**Problem details:** Which lines of the records contain the word "window"? Copy each one.

**Available records:**
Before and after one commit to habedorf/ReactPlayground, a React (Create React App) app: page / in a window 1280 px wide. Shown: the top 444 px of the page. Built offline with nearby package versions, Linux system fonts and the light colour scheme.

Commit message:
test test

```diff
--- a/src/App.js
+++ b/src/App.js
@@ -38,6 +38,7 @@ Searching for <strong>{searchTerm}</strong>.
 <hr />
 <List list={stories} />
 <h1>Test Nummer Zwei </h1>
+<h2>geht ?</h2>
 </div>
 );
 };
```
---
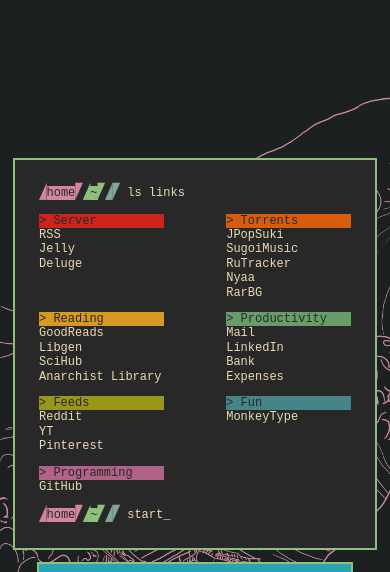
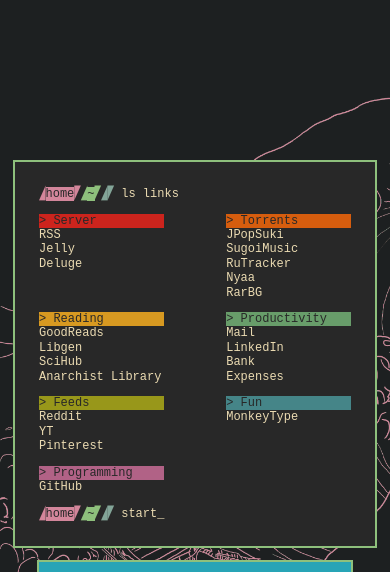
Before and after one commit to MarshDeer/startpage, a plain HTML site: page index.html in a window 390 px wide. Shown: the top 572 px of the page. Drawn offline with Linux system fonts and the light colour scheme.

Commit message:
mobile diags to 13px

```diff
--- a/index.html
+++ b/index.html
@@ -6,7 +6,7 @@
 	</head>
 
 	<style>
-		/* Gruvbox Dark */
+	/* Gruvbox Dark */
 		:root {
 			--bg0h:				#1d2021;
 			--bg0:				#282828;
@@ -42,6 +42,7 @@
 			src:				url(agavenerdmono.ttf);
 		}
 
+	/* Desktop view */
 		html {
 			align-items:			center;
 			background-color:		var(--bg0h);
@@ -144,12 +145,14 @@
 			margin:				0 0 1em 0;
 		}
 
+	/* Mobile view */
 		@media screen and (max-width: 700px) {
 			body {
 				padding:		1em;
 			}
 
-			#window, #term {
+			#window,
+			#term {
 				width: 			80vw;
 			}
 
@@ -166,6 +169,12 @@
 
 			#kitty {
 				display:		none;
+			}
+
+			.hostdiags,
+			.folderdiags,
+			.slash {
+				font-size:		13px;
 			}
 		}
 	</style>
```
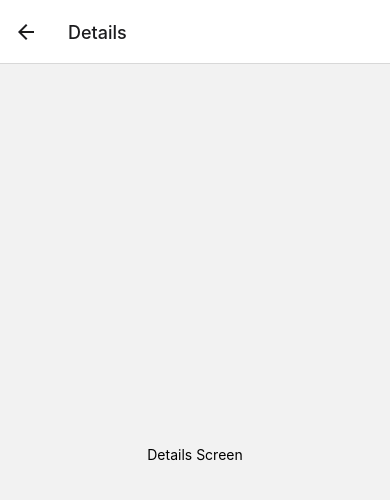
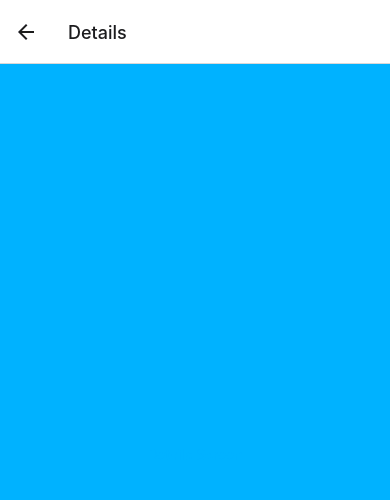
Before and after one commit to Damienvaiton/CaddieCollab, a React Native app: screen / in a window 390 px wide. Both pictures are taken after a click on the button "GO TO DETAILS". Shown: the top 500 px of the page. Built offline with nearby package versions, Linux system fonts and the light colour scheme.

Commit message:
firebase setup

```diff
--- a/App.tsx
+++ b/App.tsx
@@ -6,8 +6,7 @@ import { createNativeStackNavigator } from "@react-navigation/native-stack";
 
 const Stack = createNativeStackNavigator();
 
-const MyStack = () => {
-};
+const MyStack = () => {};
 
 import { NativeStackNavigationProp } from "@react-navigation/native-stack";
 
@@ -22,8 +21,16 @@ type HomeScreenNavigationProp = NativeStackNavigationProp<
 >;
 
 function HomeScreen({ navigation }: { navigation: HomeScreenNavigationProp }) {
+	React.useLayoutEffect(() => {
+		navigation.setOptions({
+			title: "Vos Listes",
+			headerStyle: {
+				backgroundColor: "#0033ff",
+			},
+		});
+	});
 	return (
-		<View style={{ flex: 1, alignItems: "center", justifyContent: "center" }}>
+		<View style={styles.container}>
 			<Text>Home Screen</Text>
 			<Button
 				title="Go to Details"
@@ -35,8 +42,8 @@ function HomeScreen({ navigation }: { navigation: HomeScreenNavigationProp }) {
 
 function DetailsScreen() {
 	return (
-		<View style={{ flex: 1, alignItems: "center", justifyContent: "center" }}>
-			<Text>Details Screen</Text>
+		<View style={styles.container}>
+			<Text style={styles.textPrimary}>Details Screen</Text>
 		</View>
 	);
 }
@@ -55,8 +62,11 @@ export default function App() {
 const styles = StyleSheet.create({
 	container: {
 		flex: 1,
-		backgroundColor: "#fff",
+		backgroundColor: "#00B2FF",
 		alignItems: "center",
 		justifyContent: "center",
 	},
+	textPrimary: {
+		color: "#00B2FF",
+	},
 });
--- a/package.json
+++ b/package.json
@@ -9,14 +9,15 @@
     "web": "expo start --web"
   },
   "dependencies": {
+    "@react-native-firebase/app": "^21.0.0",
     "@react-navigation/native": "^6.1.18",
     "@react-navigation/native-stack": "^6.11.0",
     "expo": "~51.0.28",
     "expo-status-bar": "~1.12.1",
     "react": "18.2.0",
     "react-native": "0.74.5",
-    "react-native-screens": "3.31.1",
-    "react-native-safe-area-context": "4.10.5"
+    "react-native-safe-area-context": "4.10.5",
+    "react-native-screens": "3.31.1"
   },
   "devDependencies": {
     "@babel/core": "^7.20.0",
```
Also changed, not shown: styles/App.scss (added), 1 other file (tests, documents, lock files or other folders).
==
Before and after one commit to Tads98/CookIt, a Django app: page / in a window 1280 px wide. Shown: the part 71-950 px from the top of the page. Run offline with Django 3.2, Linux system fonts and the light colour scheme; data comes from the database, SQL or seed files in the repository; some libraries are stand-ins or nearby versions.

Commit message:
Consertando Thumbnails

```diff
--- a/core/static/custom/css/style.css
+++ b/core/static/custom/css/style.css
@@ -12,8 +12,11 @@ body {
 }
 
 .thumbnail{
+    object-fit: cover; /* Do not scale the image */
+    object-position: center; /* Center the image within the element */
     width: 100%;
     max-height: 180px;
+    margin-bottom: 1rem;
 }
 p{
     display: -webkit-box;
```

**Output below:**
Before and after one commit to habedorf/ReactPlayground, a React (Create React App) app: page / in a window 1280 px wide. Shown: the top 444 px of the page. Built offline with nearby package versions, Linux system fonts and the light colour scheme.
Before and after one commit to MarshDeer/startpage, a plain HTML site: page index.html in a window 390 px wide. Shown: the top 572 px of the page. Drawn offline with Linux system fonts and the light colour scheme.
-			#window, #term {
+			#window,
Before and after one commit to Damienvaiton/CaddieCollab, a React Native app: screen / in a window 390 px wide. Both pictures are taken after a click on the button "GO TO DETAILS". Shown: the top 500 px of the page. Built offline with nearby package versions, Linux system fonts and the light colour scheme.
Before and after one commit to Tads98/CookIt, a Django app: page / in a window 1280 px wide. Shown: the part 71-950 px from the top of the page. Run offline with Django 3.2, Linux system fonts and the light colour scheme; data comes from the database, SQL or seed files in the repository; some libraries are stand-ins or nearby versions.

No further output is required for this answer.